And Raleigh also ranks among the top 20 metropolitan areas in the nation for growth in the number of middle-income homeowner households between 2010 and 2020, according to a National Association of REALTORS® analysis of US Census Bureau data.
This analysis found that Raleigh added 22,611 middle-income homeowner households in the decade between 2010 and 2020, ranking 18th in the nation.
In total, the National Association of REALTORS® found that this correlated with a change in overall household wealth of $16.6 billion in the region, over the decade.
While median income rose 6.1% over the decade, the typical price change for a median-income household’s primary residence rose 51.9% over that period, according to the to analyse.
Prepare for a bidding war: Most Triangle home sales are the most expensive, some over $100,000
Housing remains in high demand in the Triangle
More homeowners across North Carolina are now considered “stock-rich” than ever before, according to an ATTOM Data Solutions report released earlier this year.
And the pace, speed and price of the Triangle’s real estate market continues to amaze future homeowners. A first-time homebuyer who spoke with WRAL TechWire about his experience navigating the Triangle housing market on condition of anonymity described the current state of the market as “absolutely insane”.
Triangle Multiple Listing Service (TMLS) executive director Matt Fowler told WRAL TechWire in February that an index that tracks housing affordability in the Triangle hit an all-time low in January 2022.

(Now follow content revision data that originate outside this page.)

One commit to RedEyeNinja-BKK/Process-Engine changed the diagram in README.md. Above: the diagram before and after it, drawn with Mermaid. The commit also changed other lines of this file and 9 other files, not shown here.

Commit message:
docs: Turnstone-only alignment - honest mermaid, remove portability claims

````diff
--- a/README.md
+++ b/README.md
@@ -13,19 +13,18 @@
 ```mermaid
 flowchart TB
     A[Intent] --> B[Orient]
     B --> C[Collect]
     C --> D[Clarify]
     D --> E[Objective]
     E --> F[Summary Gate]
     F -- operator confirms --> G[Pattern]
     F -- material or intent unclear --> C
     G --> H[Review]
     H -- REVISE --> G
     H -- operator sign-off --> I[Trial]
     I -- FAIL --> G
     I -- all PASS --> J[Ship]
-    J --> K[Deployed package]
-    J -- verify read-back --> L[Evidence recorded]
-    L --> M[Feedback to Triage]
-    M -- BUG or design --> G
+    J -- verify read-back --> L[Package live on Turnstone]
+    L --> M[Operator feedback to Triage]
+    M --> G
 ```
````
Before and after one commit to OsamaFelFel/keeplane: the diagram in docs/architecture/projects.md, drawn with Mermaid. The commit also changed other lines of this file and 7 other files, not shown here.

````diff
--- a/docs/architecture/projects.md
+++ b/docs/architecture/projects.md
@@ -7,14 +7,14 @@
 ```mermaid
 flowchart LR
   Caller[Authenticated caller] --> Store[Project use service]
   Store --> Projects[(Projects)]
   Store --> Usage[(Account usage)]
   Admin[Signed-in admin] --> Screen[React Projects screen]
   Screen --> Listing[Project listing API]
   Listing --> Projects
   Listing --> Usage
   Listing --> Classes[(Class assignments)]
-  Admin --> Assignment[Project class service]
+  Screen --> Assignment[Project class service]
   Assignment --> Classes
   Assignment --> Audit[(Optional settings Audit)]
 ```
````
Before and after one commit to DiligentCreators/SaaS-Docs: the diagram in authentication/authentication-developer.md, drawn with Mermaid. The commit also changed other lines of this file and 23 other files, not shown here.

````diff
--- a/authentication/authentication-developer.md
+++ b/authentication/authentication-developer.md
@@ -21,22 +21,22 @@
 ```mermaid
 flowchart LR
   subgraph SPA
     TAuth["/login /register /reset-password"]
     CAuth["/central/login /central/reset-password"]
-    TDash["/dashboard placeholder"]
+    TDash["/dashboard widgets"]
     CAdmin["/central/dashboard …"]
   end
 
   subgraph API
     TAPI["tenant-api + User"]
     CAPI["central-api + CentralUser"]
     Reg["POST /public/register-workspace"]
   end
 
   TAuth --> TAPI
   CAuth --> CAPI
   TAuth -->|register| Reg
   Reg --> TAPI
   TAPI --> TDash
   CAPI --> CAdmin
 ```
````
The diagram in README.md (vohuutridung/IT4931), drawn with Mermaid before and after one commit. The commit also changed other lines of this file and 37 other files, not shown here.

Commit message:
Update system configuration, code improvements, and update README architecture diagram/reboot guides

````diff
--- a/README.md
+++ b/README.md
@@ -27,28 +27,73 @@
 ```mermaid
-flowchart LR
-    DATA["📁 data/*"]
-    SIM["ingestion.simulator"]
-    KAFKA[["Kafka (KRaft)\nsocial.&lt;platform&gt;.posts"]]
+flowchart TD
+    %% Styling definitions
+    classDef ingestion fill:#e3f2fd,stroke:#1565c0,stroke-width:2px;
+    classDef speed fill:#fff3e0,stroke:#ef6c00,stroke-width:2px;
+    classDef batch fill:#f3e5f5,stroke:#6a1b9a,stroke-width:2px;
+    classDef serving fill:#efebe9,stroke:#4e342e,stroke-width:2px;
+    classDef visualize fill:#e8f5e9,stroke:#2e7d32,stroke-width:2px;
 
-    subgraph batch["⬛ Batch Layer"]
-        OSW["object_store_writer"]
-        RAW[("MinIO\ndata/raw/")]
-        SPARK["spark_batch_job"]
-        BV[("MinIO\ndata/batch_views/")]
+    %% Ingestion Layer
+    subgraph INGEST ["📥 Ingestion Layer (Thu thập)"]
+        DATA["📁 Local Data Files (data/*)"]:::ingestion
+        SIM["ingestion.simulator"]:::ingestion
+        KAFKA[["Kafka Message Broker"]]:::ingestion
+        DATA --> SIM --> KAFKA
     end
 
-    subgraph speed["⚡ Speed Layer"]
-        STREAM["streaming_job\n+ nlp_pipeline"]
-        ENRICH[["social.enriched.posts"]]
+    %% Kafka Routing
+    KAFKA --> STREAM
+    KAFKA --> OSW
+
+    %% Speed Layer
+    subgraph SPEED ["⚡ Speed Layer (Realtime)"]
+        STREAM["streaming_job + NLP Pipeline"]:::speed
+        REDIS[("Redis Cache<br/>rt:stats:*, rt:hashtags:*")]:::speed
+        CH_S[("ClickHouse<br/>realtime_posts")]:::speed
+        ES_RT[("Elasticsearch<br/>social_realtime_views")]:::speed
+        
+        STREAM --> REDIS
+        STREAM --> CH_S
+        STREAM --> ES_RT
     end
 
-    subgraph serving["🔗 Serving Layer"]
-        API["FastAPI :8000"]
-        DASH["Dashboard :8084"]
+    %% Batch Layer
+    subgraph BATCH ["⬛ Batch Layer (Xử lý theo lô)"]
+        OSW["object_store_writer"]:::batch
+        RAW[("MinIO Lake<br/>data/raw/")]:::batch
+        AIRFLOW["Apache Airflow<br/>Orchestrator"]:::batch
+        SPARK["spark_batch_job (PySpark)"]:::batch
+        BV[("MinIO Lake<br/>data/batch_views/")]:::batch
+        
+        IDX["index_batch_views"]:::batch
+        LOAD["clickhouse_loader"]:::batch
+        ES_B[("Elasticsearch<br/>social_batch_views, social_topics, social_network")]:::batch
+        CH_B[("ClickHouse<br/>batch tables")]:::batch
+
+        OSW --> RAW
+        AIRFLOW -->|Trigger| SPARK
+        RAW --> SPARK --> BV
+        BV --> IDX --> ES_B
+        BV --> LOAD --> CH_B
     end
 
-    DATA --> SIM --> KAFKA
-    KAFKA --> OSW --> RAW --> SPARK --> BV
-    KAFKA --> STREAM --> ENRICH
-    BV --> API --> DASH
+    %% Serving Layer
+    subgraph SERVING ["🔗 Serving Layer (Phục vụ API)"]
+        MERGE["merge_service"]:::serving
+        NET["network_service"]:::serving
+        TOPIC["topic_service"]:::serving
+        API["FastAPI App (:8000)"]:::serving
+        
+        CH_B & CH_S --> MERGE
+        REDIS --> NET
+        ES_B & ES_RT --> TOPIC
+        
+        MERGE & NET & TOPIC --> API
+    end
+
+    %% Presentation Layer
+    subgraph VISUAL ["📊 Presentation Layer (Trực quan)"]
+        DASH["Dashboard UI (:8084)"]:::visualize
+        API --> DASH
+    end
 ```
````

“With inventory at rock bottom, affordable housing just isn’t on the market,” Fowler said in this February 2022 interview.
Meeting the challenges of the Triangle’s real estate markets
A demanding environment
This potential buyer also told WRAL TechWire that he expects to have to move soon, even if he can’t find an affordable home to buy. This is because they anticipate an increase in their monthly rent which could deprive them of the means to stay in their current residence.
And with mortgage rates rising again, after a temporary dip due to geopolitical conflict in Ukraine, first-time buyers could lose purchasing power, Redfin economists concluded in a February analysis of the Raleigh housing market.
Data analyzed by WRAL TechWire this week found that more than half of all homes sold in 2022, through Tuesday, sold for more than the property’s list price.
Many people in the area are concerned that housing affordability will be a challenge and that resident prices will be shut out of the Triangle’s housing markets.
“Unfortunately, as house prices have become less affordable, the distribution of housing wealth has deteriorated over the past decade, with low- and middle-income households sharing less of the housing wealth pie,” he said. said the National Association of REALTORS® in its report. . “Of the $8.2 trillion in real estate wealth accumulated from 2010 to 2020, high-income homeowners accounted for $5.8 trillion, or 71% of wealth accumulation.”
Raleigh homes are about to become even less affordable, economists say